» **WHAT YOU ARE ASKED TO DO**:
Comb through the entries for "removeIndex" and pull out each line that holds it.

» **MATERIALS PROVIDED**:
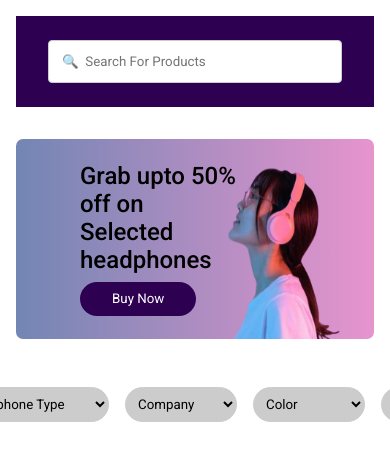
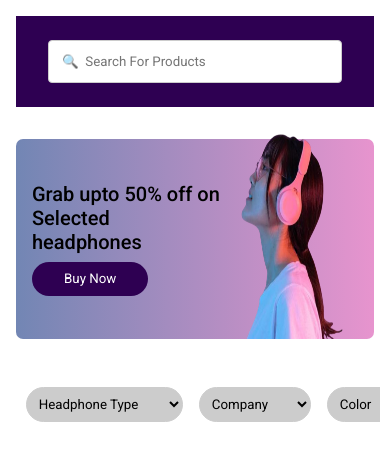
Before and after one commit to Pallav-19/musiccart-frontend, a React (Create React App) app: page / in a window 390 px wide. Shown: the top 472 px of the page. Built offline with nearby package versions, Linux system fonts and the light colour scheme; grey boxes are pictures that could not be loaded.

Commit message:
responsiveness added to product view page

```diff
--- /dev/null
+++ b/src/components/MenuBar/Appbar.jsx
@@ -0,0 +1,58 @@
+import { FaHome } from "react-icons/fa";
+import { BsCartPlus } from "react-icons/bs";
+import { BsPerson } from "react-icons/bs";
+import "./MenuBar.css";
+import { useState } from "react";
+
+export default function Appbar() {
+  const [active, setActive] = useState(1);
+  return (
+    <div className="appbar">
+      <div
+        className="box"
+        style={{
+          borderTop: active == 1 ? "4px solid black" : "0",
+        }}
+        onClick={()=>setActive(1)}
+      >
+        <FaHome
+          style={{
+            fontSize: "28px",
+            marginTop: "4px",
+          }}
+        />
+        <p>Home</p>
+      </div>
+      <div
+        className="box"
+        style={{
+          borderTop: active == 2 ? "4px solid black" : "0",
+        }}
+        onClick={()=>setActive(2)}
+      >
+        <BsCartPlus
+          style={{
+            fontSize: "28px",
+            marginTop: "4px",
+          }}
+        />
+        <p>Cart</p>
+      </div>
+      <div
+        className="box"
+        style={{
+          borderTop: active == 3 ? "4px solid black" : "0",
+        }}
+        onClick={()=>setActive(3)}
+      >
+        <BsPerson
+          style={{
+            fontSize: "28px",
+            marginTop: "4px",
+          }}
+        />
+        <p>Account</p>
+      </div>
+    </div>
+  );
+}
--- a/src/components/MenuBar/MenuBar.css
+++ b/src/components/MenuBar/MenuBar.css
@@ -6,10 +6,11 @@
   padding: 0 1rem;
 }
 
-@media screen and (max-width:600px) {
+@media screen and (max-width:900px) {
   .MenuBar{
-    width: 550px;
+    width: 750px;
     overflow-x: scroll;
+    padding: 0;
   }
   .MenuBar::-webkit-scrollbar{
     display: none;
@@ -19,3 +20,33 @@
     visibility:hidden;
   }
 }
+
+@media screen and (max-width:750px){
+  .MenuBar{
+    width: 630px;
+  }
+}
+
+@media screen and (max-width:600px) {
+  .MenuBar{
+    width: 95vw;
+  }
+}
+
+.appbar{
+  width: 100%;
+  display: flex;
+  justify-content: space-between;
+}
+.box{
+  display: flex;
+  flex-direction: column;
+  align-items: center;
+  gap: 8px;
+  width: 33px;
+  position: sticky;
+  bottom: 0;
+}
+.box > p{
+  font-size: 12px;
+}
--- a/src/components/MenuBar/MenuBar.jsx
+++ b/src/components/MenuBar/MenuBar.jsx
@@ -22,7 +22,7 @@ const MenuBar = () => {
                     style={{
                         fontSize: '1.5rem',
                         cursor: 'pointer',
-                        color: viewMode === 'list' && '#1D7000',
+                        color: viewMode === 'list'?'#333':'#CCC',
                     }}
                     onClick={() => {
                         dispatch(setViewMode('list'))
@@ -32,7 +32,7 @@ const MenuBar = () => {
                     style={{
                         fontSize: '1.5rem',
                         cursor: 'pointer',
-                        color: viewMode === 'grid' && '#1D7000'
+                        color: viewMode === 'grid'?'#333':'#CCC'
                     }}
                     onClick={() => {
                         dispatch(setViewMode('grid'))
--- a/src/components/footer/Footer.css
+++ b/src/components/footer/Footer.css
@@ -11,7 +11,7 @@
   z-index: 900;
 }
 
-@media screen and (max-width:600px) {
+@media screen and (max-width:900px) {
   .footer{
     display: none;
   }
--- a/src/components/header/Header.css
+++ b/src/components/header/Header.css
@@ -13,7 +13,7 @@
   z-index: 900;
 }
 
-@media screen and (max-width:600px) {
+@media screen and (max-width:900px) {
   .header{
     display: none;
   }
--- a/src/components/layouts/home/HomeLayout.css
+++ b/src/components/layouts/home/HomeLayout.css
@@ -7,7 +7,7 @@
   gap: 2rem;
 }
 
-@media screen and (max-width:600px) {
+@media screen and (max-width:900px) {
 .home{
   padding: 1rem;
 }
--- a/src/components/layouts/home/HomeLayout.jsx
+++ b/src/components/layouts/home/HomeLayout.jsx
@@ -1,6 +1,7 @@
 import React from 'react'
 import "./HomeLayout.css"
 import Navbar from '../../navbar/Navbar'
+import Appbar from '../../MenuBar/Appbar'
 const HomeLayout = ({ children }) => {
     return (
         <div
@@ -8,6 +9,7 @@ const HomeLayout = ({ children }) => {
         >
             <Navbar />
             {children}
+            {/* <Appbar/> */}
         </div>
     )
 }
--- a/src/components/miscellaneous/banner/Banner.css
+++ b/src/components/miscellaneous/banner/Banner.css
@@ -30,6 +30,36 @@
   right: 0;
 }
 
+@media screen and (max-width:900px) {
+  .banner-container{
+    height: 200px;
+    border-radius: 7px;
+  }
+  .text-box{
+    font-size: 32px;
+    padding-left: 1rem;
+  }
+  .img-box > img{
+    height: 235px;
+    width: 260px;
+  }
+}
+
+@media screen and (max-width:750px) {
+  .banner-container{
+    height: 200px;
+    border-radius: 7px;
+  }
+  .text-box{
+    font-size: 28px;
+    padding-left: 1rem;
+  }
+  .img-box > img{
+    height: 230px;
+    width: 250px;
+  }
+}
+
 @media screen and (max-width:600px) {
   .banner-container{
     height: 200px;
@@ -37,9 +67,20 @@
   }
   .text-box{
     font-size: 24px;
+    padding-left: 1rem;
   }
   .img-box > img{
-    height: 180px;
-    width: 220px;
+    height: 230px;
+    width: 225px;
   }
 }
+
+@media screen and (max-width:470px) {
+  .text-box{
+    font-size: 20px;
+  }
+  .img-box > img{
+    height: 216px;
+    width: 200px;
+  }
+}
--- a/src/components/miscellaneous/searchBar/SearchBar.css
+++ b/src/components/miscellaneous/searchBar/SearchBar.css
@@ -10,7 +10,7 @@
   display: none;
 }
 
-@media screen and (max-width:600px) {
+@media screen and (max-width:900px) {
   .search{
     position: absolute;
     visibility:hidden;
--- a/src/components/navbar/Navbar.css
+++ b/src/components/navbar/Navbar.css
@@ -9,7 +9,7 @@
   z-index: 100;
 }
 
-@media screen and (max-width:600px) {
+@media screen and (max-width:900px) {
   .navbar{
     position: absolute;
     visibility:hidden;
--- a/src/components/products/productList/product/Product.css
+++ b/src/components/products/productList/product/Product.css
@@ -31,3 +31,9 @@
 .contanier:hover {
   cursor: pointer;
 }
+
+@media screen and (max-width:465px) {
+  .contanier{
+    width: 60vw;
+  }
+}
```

...

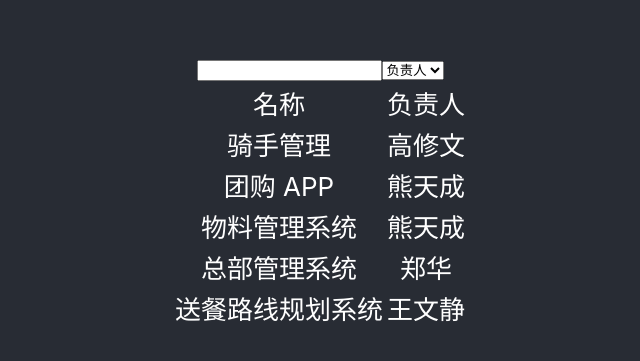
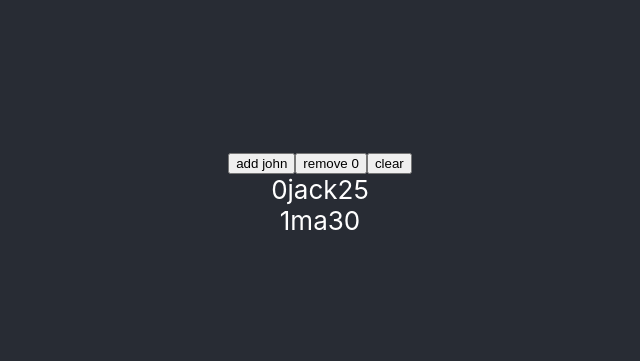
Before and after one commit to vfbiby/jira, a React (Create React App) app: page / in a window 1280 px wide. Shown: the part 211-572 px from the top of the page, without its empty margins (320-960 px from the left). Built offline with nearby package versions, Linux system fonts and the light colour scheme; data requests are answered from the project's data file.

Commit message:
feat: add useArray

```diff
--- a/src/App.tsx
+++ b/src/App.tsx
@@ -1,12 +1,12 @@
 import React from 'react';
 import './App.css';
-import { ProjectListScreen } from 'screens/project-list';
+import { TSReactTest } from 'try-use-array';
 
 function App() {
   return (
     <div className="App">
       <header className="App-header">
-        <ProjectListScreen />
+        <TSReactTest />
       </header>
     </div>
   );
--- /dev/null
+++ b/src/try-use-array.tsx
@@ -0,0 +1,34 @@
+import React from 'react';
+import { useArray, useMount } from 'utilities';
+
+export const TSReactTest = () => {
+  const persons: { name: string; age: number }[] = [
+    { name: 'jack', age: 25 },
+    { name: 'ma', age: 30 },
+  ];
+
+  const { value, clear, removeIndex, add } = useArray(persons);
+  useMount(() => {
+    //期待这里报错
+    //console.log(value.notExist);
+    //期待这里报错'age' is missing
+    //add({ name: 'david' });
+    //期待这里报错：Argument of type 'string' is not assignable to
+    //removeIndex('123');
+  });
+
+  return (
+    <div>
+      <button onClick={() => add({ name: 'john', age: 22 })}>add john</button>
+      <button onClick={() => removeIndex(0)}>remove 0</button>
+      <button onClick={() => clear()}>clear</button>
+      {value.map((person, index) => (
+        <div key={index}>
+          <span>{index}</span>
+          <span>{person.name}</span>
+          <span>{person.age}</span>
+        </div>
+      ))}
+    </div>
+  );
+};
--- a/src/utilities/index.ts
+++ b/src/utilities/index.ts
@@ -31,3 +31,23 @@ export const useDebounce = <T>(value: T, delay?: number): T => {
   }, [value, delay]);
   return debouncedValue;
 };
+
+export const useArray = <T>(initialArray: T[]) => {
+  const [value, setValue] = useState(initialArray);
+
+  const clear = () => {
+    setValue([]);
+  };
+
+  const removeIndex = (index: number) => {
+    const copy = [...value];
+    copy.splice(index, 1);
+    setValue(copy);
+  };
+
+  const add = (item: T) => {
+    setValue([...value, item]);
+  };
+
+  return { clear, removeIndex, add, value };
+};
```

» **ANSWER AREA**:
+  const { value, clear, removeIndex, add } = useArray(persons);
+    //removeIndex('123');
+      <button onClick={() => removeIndex(0)}>remove 0</button>
+  const removeIndex = (index: number) => {
+  return { clear, removeIndex, add, value };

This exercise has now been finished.